Once you’ve accumulated enough juice, you need to separate the juice from the skins. What I recommend using is a Jelly Bag: a filter that you can stretch across a juice jug, that separates the juice from the waste.

Once you’ve got 4 cups of juice, you want to add the sugar and butter into a pot and wait for the sugar to dissolve. Don’t add the pectin just yet; that’s the final step. While you’re waiting, you want to preheat your oven to 200°C. Set your jars to heat up, having the lips in a small pot of boiling water to warm up the seals. Once your mixture has come to a rolling boil, stir in the content of the pectin pouch. Keep the mixture at a rolling boil, stirring constantly, for 1 minute. Then, remove it from the heat and skim the remaining foam off the top.

Jam (5)

Though the jarring process is very easy, I recommend getting someone to help you, for the sole reason that you work a lot faster with double the hands. You want to ladle the jelly into the hot jars, leaving ¼” or .5cm headspace. Cover the jar with the hot lids and screw the rings on: not too tight, just snug. Once a few jars have been completed, you find yourself with an impromptu concert, as the lids of the jars begin to pop, signalling that a seal has formed and you’ve successfully jarred your jelly.

Jam (4)

Best of Both Worlds

Hello again whoever is reading this out there. This week we were told to perform a sensory evaluation. For everyone who doesn’t know what that is, it’s when we try something that we have never had before and describe the five sense. We do however go into more detail in taste.

Since I got this assignment I couldn’t really think of a “new” food that I have never tasted before. I didn’t want to pretend that I never had Parmigiano Reggiano so I could have the perfect sensory evaluation. And I didn’t really have the “balls” to go out and try bull’s testicles. I started working at William Sonoma recently and one day while working I found something called Mulling Spice. I read further into it and found out that you could use it not only to make apple cider but also to make Mulled Wine. So I thought I’d give it a shot and make mulled wine for my sensory evaluation. I chose a Ruffino Chianti which is a medium-bodied and fruity profiled wine. I tried it and found it to be sweet and dry. It was a perfect balance in my opinion, and I would suggest that if you are moving from white to red wines try this one first.
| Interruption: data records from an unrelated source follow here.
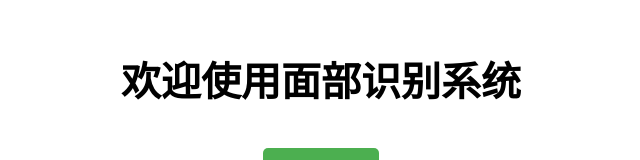
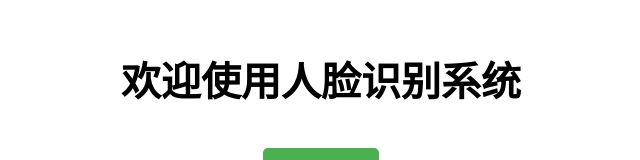
Before and after one commit to LoserXj/CV_project, a plain HTML site: page static/start/start.html in a window 1280 px wide. Shown: the part 159-319 px from the top of the page, without its empty margins (319-959 px from the left). Drawn offline with Linux system fonts and the light colour scheme; files that its build step writes are made by us from their sources.

Commit message:
upload readme

```diff
--- a/static/start/start.html
+++ b/static/start/start.html
@@ -7,7 +7,7 @@
 </head>
 <body>
     <div class="centered-content">
-        <h1 class="title">欢迎使用面部识别系统</h1>
+        <h1 class="title">欢迎使用人脸识别系统</h1>
         <div class="button-container">
             <button id="verifyButton" class="styled-button" onclick="location.href='/verify';">Verify 验证</button>
             <button id="extractFacesButton" class="styled-button" onclick="location.href='/extract_faces';">Extract Faces 提取人脸</button>
```
Also changed, not shown: img/readme/1.png (added), requirements.txt (added), 2 other files.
After tasting the wine I followed the recipe on the back of the mulling spice but adjusted it to suggestions from people who have tried making it already.
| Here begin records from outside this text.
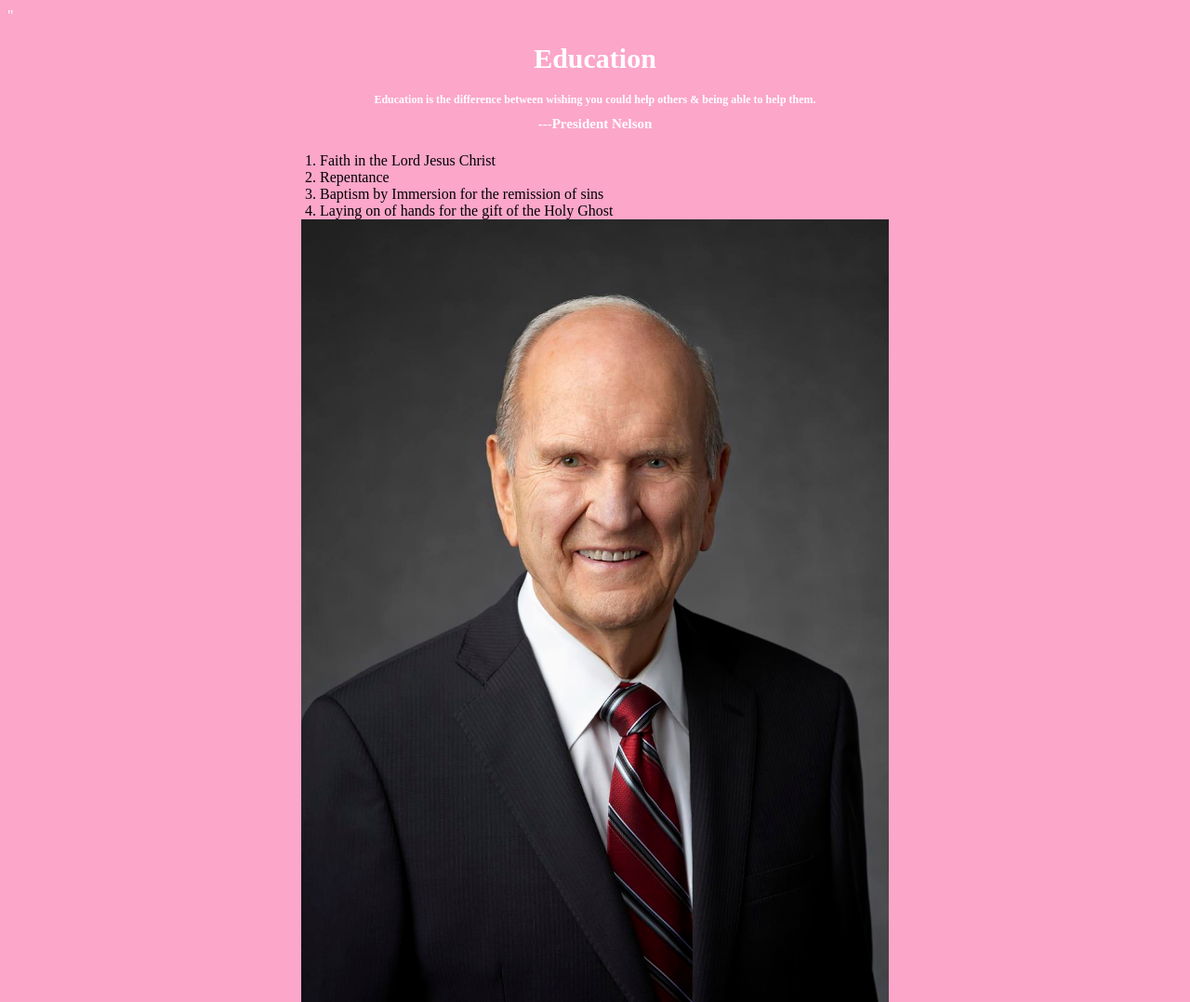
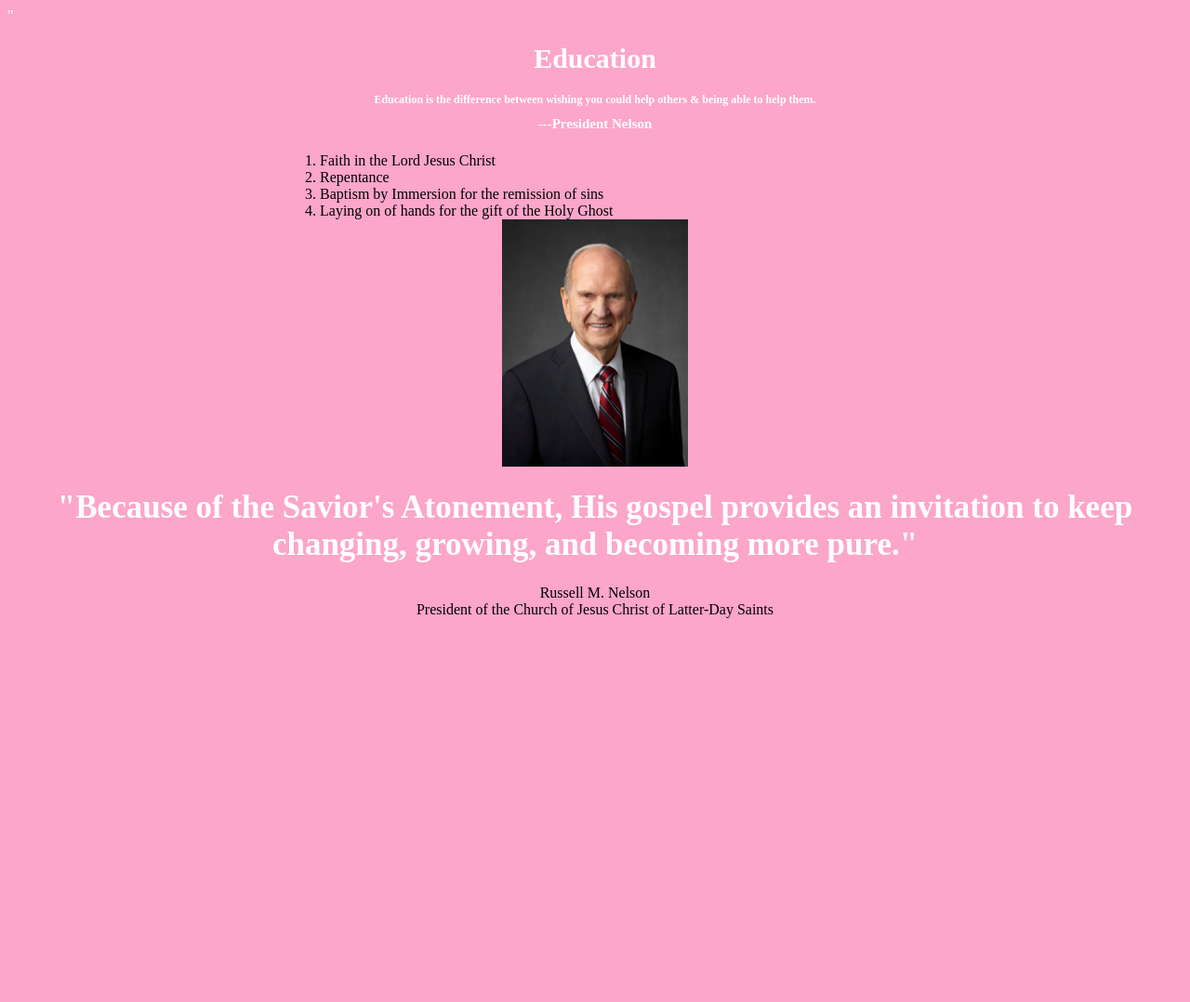
Before and after one commit to cahpizza/wwr, a plain HTML site: page ice-challenge.html in a window 1280 px wide. Shown: the top 1078 px of the page at 93% size. After the commit the page ends 800 px from the top, so only its background shows below. Drawn offline with Linux system fonts and the light colour scheme.

Commit message:
center and resize stuff

```diff
--- a/ice-challenge.html
+++ b/ice-challenge.html
@@ -10,7 +10,6 @@
     </body>
 </head>
 <body>
-
     <h1><center>Education</center></h1>
     <h3><center>Education is the difference between wishing you could help others & being able to help them.</center></h3>
     <h2><center>---President Nelson</center></h2>
@@ -21,7 +20,7 @@
   <li>Baptism by Immersion for the remission of sins</li>
   <li>Laying on of hands for the gift of the Holy Ghost</li>
 </ol>
-<img src="images/President-Russell-M-Nelson-1-2018A.jpeg" alt="pres nelson pic" class="center">
+<img src="images/President-Russell-M-Nelson-1-2018A.jpeg" alt="pres nelson pic">
 <h5><center>"Because of the Savior's Atonement, His gospel provides an invitation to keep changing, growing, and becoming more pure."</center></h5>
 <footer><center>Russell M. Nelson
 
--- a/styles/ice-challenge.css
+++ b/styles/ice-challenge.css
@@ -53,3 +53,8 @@
     margin-right: 0;
     font-weight: bold;
   }
+  img{
+    width: 200px;
+    display: block;
+    margin: 0 auto ;
+  }
```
Infusing the Wine

Infusing the Wine

Mulled Ruffino Chianti

  • 1 bottle of red wine
  • 1/3 cup of sugar
  • 5 tbsp of mulling spice

While simmering these ingredients you could really smell the fruitiness of the wine coming through. Closer to the end of the simmering process you could really smell the cinnamon, orange rind, allspice and clove. After 20 mins of simmering I was finally able to taste what I had been smelling. The best way to describe it was imagine drinking apple cider and red wine together. Since I chose such a fruity based wine it was just like drinking apple cider. You got the really earthy flavours from the cinnamon, allspice and clove. While you got the fruitness of the wine still there as well as slight hints of orange. I can say that this is an honest balance between the wine and the spice that come together to make something extremely enjoyable in warmer climates. I wonder if it would have a different flavour if served cold…too bad their was none left to try it.

Final Product

Final Product

To sum up this sensory evaluation I learned that by combining two things that I enjoy separately you can make something extremely enjoyable. I like wine like any Italian and I really like the spices found in the mulling spice. Who knew that combining the two flavour profiles you would elevate them to make an earthy and fruity blend? I know there are probably people out there that know this basic principle but for someone who loves to cook and is learning new things you start wondering if you could us these spices elsewhere. I already use my palate in trying to identify what is in dishes and figuring out how I can make it at home. What I want to take back from this week is how to perfect my palate in order to become better a determining flavours as well as a flavour profile.